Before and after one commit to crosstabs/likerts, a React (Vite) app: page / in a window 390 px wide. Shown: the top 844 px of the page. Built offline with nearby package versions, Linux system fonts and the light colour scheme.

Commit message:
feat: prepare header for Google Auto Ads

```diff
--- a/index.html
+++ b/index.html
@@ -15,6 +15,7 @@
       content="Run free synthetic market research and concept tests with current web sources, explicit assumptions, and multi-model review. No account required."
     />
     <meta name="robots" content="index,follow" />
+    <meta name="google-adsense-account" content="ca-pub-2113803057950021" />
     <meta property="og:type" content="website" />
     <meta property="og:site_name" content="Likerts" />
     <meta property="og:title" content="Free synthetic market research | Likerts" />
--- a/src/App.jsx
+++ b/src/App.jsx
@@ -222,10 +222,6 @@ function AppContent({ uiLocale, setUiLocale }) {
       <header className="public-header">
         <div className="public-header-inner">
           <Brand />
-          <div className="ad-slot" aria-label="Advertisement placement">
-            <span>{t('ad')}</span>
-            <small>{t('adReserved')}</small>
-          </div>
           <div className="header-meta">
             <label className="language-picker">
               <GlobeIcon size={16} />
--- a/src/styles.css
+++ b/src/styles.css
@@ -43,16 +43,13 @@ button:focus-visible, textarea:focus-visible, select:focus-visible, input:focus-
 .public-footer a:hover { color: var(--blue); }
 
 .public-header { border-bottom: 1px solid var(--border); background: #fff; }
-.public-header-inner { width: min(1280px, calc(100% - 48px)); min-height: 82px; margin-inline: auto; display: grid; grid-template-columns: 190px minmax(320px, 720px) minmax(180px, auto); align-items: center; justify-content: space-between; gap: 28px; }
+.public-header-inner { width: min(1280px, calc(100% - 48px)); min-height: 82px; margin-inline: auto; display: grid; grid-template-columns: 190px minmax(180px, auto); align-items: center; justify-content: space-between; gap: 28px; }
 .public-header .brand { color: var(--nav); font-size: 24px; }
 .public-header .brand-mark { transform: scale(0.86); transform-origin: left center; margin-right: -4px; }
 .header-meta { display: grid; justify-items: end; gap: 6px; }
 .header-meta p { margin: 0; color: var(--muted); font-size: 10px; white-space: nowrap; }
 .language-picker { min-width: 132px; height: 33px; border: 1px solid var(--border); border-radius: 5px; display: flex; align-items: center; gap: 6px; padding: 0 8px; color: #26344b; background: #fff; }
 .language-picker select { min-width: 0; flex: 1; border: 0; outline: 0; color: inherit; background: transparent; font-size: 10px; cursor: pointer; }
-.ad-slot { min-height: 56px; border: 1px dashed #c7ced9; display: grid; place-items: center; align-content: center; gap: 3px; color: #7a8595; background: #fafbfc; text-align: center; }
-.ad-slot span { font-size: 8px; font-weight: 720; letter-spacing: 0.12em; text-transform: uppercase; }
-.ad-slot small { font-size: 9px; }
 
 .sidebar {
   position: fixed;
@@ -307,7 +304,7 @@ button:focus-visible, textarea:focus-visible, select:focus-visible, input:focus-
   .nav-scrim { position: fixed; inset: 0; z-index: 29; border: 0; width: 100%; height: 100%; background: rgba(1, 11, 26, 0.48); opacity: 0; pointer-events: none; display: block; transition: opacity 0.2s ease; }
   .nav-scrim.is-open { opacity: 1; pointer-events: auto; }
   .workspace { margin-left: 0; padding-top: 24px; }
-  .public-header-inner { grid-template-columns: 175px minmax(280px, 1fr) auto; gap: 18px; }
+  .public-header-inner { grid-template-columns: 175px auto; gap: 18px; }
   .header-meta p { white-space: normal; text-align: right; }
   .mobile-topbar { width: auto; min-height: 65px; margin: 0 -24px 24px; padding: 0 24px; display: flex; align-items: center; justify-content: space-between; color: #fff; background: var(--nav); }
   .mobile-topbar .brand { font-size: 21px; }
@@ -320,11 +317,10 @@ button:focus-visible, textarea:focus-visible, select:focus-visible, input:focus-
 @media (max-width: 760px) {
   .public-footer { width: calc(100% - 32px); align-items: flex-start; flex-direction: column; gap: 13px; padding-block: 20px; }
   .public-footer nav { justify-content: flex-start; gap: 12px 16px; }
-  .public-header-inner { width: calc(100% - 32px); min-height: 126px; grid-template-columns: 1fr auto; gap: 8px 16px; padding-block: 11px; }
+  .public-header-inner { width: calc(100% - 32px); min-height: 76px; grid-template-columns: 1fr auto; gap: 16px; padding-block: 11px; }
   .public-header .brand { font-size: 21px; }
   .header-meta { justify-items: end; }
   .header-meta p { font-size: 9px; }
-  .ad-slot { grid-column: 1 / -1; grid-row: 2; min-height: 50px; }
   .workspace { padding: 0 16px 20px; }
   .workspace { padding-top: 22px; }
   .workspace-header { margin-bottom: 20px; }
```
*-*-*
▸ **Task requirements**
Restate the data in full so that no line differs from the original.

▸ **Written answer**
Before and after one commit to crosstabs/likerts, a React (Vite) app: page / in a window 390 px wide. Shown: the top 844 px of the page. Built offline with nearby package versions, Linux system fonts and the light colour scheme.

Commit message:
feat: prepare header for Google Auto Ads

```diff
--- a/index.html
+++ b/index.html
@@ -15,6 +15,7 @@
       content="Run free synthetic market research and concept tests with current web sources, explicit assumptions, and multi-model review. No account required."
     />
     <meta name="robots" content="index,follow" />
+    <meta name="google-adsense-account" content="ca-pub-2113803057950021" />
     <meta property="og:type" content="website" />
     <meta property="og:site_name" content="Likerts" />
     <meta property="og:title" content="Free synthetic market research | Likerts" />
--- a/src/App.jsx
+++ b/src/App.jsx
@@ -222,10 +222,6 @@ function AppContent({ uiLocale, setUiLocale }) {
       <header className="public-header">
         <div className="public-header-inner">
           <Brand />
-          <div className="ad-slot" aria-label="Advertisement placement">
-            <span>{t('ad')}</span>
-            <small>{t('adReserved')}</small>
-          </div>
           <div className="header-meta">
             <label className="language-picker">
               <GlobeIcon size={16} />
--- a/src/styles.css
+++ b/src/styles.css
@@ -43,16 +43,13 @@ button:focus-visible, textarea:focus-visible, select:focus-visible, input:focus-
 .public-footer a:hover { color: var(--blue); }
 
 .public-header { border-bottom: 1px solid var(--border); background: #fff; }
-.public-header-inner { width: min(1280px, calc(100% - 48px)); min-height: 82px; margin-inline: auto; display: grid; grid-template-columns: 190px minmax(320px, 720px) minmax(180px, auto); align-items: center; justify-content: space-between; gap: 28px; }
+.public-header-inner { width: min(1280px, calc(100% - 48px)); min-height: 82px; margin-inline: auto; display: grid; grid-template-columns: 190px minmax(180px, auto); align-items: center; justify-content: space-between; gap: 28px; }
 .public-header .brand { color: var(--nav); font-size: 24px; }
 .public-header .brand-mark { transform: scale(0.86); transform-origin: left center; margin-right: -4px; }
 .header-meta { display: grid; justify-items: end; gap: 6px; }
 .header-meta p { margin: 0; color: var(--muted); font-size: 10px; white-space: nowrap; }
 .language-picker { min-width: 132px; height: 33px; border: 1px solid var(--border); border-radius: 5px; display: flex; align-items: center; gap: 6px; padding: 0 8px; color: #26344b; background: #fff; }
 .language-picker select { min-width: 0; flex: 1; border: 0; outline: 0; color: inherit; background: transparent; font-size: 10px; cursor: pointer; }
-.ad-slot { min-height: 56px; border: 1px dashed #c7ced9; display: grid; place-items: center; align-content: center; gap: 3px; color: #7a8595; background: #fafbfc; text-align: center; }
-.ad-slot span { font-size: 8px; font-weight: 720; letter-spacing: 0.12em; text-transform: uppercase; }
-.ad-slot small { font-size: 9px; }
 
 .sidebar {
   position: fixed;
@@ -307,7 +304,7 @@ button:focus-visible, textarea:focus-visible, select:focus-visible, input:focus-
   .nav-scrim { position: fixed; inset: 0; z-index: 29; border: 0; width: 100%; height: 100%; background: rgba(1, 11, 26, 0.48); opacity: 0; pointer-events: none; display: block; transition: opacity 0.2s ease; }
   .nav-scrim.is-open { opacity: 1; pointer-events: auto; }
   .workspace { margin-left: 0; padding-top: 24px; }
-  .public-header-inner { grid-template-columns: 175px minmax(280px, 1fr) auto; gap: 18px; }
+  .public-header-inner { grid-template-columns: 175px auto; gap: 18px; }
   .header-meta p { white-space: normal; text-align: right; }
   .mobile-topbar { width: auto; min-height: 65px; margin: 0 -24px 24px; padding: 0 24px; display: flex; align-items: center; justify-content: space-between; color: #fff; background: var(--nav); }
   .mobile-topbar .brand { font-size: 21px; }
@@ -320,11 +317,10 @@ button:focus-visible, textarea:focus-visible, select:focus-visible, input:focus-
 @media (max-width: 760px) {
   .public-footer { width: calc(100% - 32px); align-items: flex-start; flex-direction: column; gap: 13px; padding-block: 20px; }
   .public-footer nav { justify-content: flex-start; gap: 12px 16px; }
-  .public-header-inner { width: calc(100% - 32px); min-height: 126px; grid-template-columns: 1fr auto; gap: 8px 16px; padding-block: 11px; }
+  .public-header-inner { width: calc(100% - 32px); min-height: 76px; grid-template-columns: 1fr auto; gap: 16px; padding-block: 11px; }
   .public-header .brand { font-size: 21px; }
   .header-meta { justify-items: end; }
   .header-meta p { font-size: 9px; }
-  .ad-slot { grid-column: 1 / -1; grid-row: 2; min-height: 50px; }
   .workspace { padding: 0 16px 20px; }
   .workspace { padding-top: 22px; }
   .workspace-header { margin-bottom: 20px; }
```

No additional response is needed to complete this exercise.